**Action item**
Search the records below for "empty" and copy every line it turns up in.

**Working data**
◆ ◆ ◆ ◆ ◆ ◆ ◆

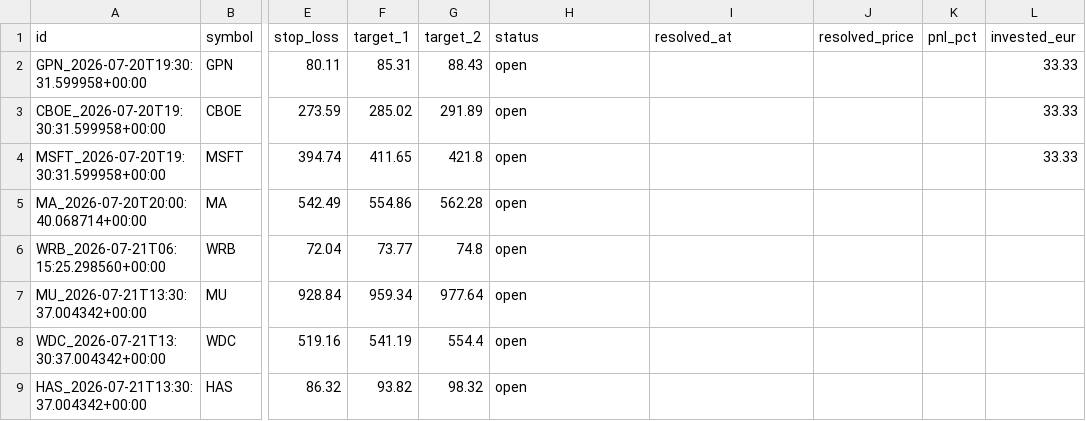
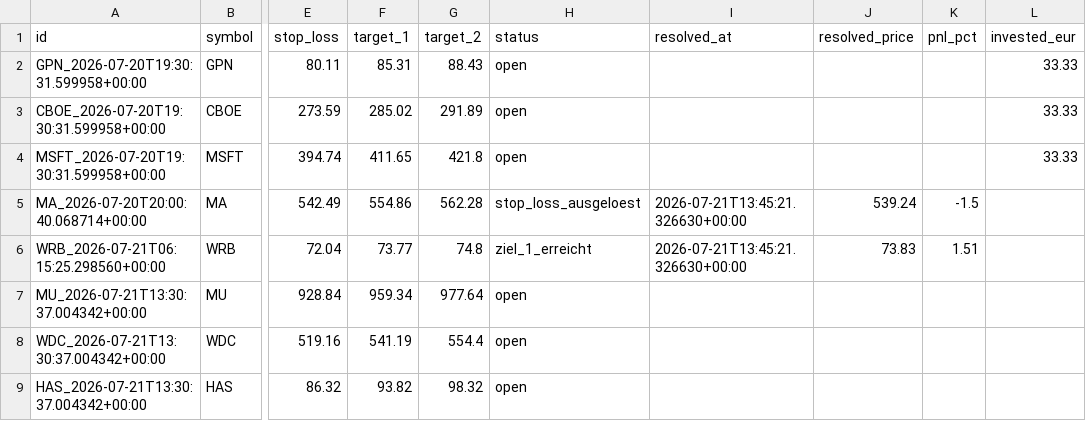
Before and after one commit to luiswolny-dot/Trading-Gehirn, a CSV file: data/recommendations_log.csv, drawn as a sheet; only a part is shown, gaps mark what is left out; the diff names each change by its address in the sheet, - before the commit and + after, or states it on an @@ line.

```diff
--- a/data/recommendations_log.csv
+++ b/data/recommendations_log.csv
-H5 (status): open
+H5 (status): stop_loss_ausgeloest
-I5:I6 (resolved_at): (empty)
+I5:I6 (resolved_at): 2026-07-21T13:45:21.326630+00:00
-J5 (resolved_price): (empty)
+J5 (resolved_price): 539.24
-K5 (pnl_pct): (empty)
+K5 (pnl_pct): -1.5
-H6 (status): open
+H6 (status): ziel_1_erreicht
-J6 (resolved_price): (empty)
+J6 (resolved_price): 73.83
-K6 (pnl_pct): (empty)
+K6 (pnl_pct): 1.51
```
Also changed, not shown: 37 other files.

◆ ◆ ◆ ◆ ◆ ◆ ◆

**Task answer**
-I5:I6 (resolved_at): (empty)
-J5 (resolved_price): (empty)
-K5 (pnl_pct): (empty)
-J6 (resolved_price): (empty)
-K6 (pnl_pct): (empty)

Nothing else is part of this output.